Ten days later, slowly making their way further west, Hill stood with Rockford to his right and Hardt to his left, all looking through their field glasses at the marshland which stretched to the horizon.
“Any idea when the dams were broke?” he asked to either of them.
“No first-hand evidence,” Robert replied, “but tribe Tohsaka tells us of a six-point-two quake of the New Madrid fault twelve years ago, as the Empress was planning her St. Louis campaign. If that is correct, the Tennessee and Cumberland rivers have been uncontrolled into the land since then.”
“Do you know what’s past this? Like Paducah and all?” Rockford asked. “I read once there was some kind of fission plant there.”

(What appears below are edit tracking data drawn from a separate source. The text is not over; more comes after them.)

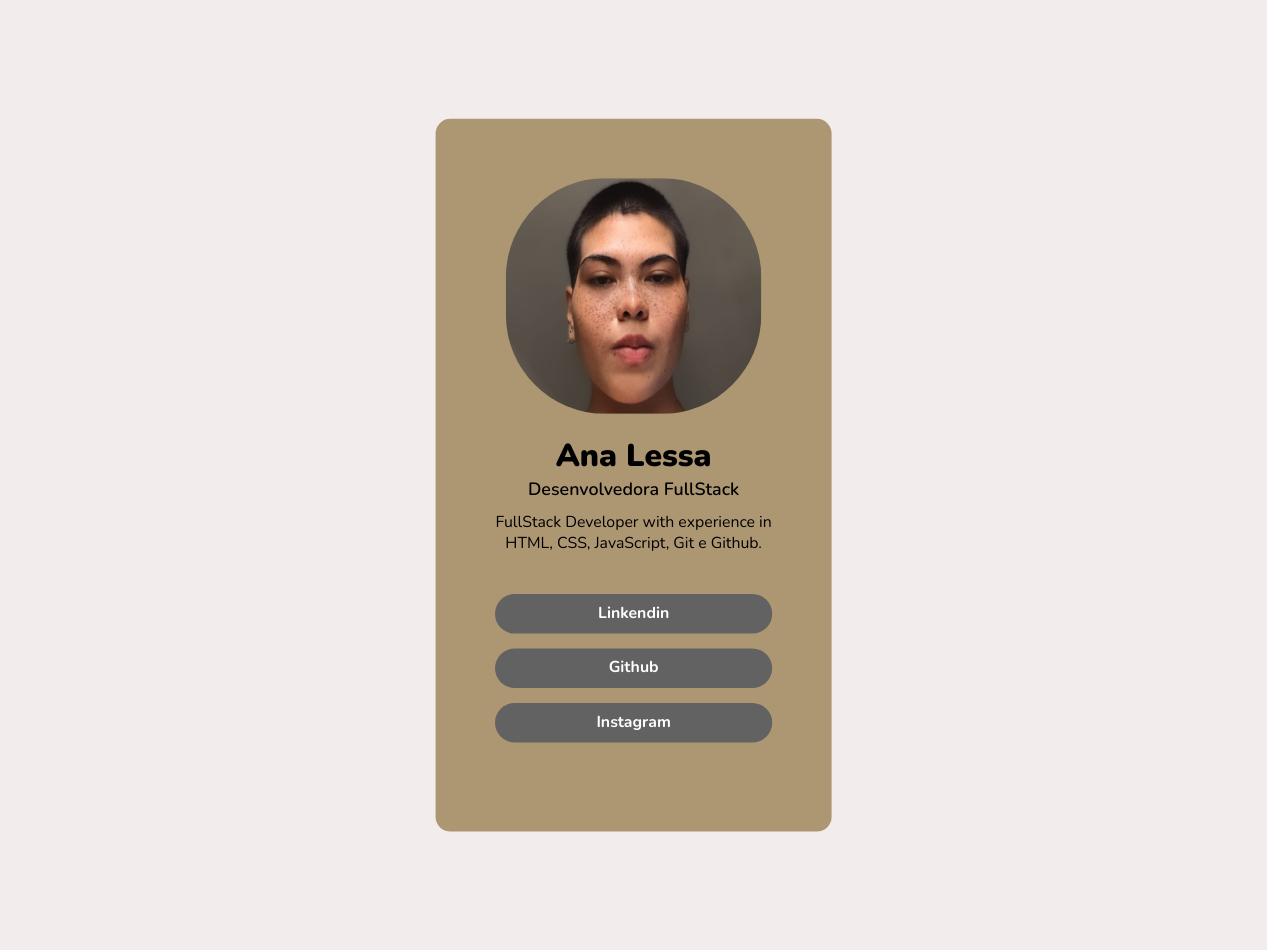
Repository: analessp/linktree
Page: index.html
An editor plug-in stored every save of this project. The page is shown before and after the next save, followed by the edit.
The browser window is 1280 px wide. The pictures show the whole page, at 99% of full size.

Above is the page before, as saved 2025-04-11 10:12:18.

After the next save:
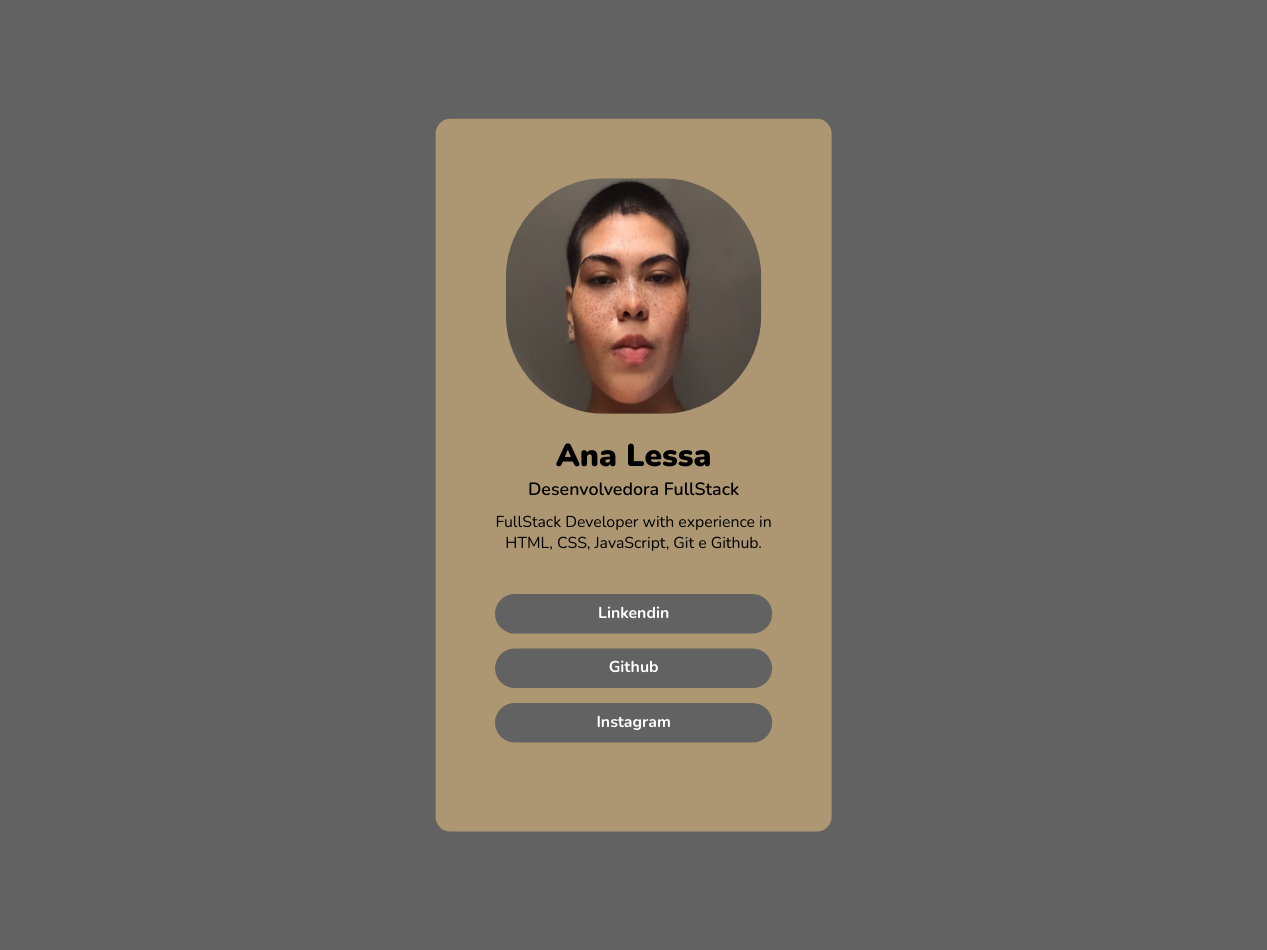
Saved 13 min 56 s later.
--- a/style.css
+++ b/style.css
@@ -6,7 +6,7 @@
 }
 
 body {
-    background-color: #f2ecec;
+    background-color: #636262;
 }
 
 .container-main {

After the save that followed:
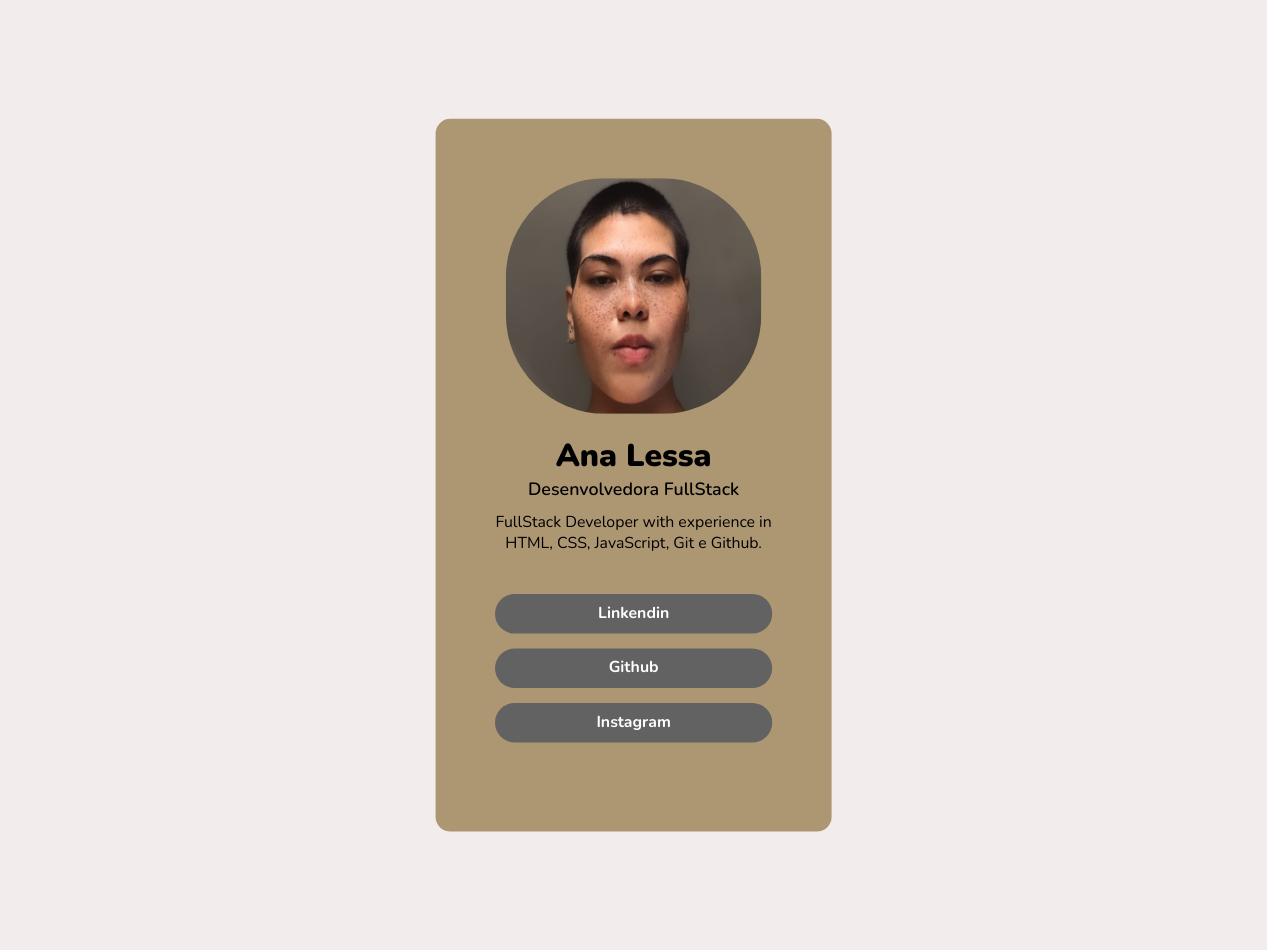
Saved 21 s later.
--- a/style.css
+++ b/style.css
@@ -6,7 +6,7 @@
 }
 
 body {
-    background-color: #636262;
+    background-color: #f2ecec;
 }
 
 .container-main {
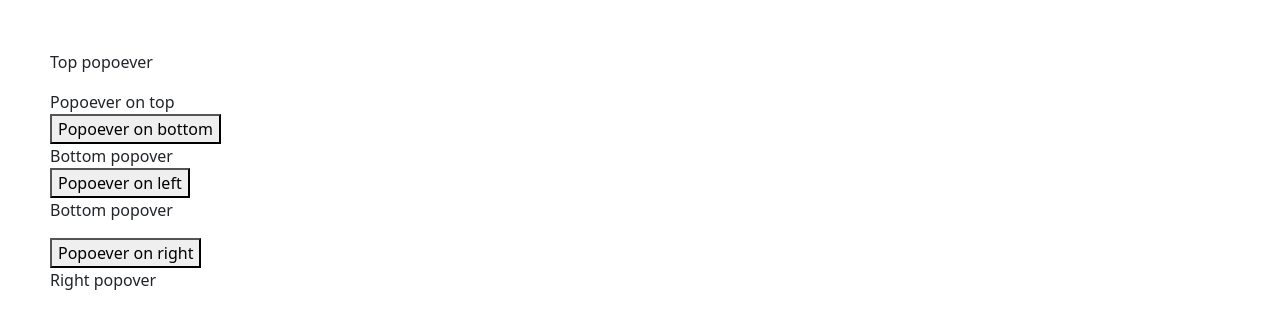
Repository: 1509Long/1509long.github.io
Page: exam.html
These files come from the project's save history. The page is drawn as it stood at one moment and after the next save; the edit follows.
The browser window is 1280 px wide. The pictures show the whole page.

Above is the page before, as saved 2022-05-24 20:08:53.

After the next save:
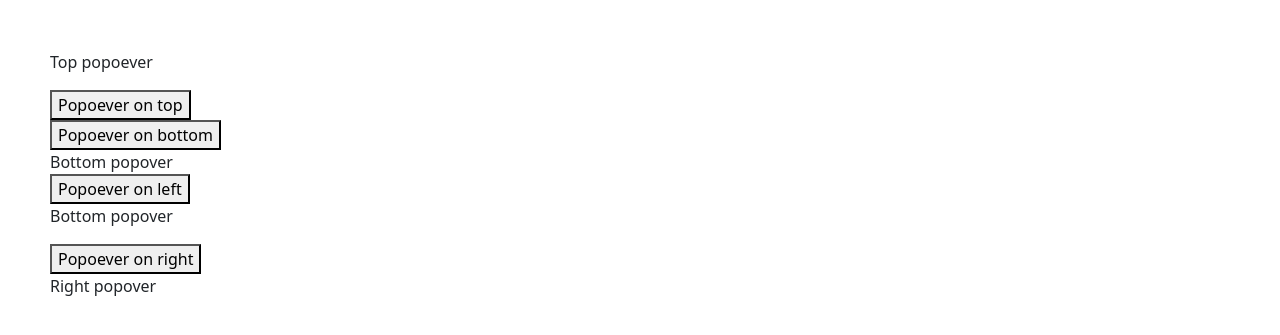
Saved 23 s later.
--- a/exam.html
+++ b/exam.html
@@ -46,7 +46,7 @@
       <div class="part1">
         <div>
           <div class="togggle" id="top"><p>Top popoever</p></div>
-          <buttton id="button-top">Popoever on top</buttton>
+          <button id="button-top">Popoever on top</button>
         </div>
         <div>
           <button id="button-bottom">Popoever on bottom</button>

“It was a uranium gaseous diffusion plant, mostly for weapons but for reactors, too,” Robert said, not hiding his lamp under a bushel basket. “It closed some years before the Breakup but John Carell grabbed everything which wasn’t nailed down.”
Hill grunted but Rockford laughed. John Carell was a legend in the imperium and a god to scroungers like Jimmy.
“That’s right!” Rockford said, lowering his glasses and snapping the fingers of his right hand. “Carell came through Bardstown, ran across Her Majesty’s father to-be, went on that trip to central Ohio, finding her mother! We are living history right now!”
Just as he did with his CO, Robert said not a word. About his family.
“Well, it’s a swamp and useless now, until the Empress details a legion to rebuild both dams,” Hill said, also lowering his glasses and looking up at the sun. “It’s barely noon. I don’t know the road condition but we should make is almost to Henderson, and that puts us on the doorstep of Owensboro.”
He turned to Robert.
“I do recall you saying the Canadian Army’s center of gravity is just north of there, correct?”
“Then we’ll spend a day there. Minimum. Getting the northerners out of that Covington salient will be enough of a bother; we sure don’t need them across the river anywheres else.”
“Sir.” Both of his men chorused.
“Any thoughts about what’s ahead, Hardt?”
“No, sir. I ain’t a demi-human, after all.”
Hill didn’t look at him but he saw Jimmy’s quick glance.
“Good. If I had you briefing me up front about our destination, I’d have gotten sick from smelling that ginger and y’all’s stink. Do you even bathe?” Who told Hill about that? Rockford was laughing. “So, stay in the back with the flaps up so you don’t disgust my men. Let’s roll.”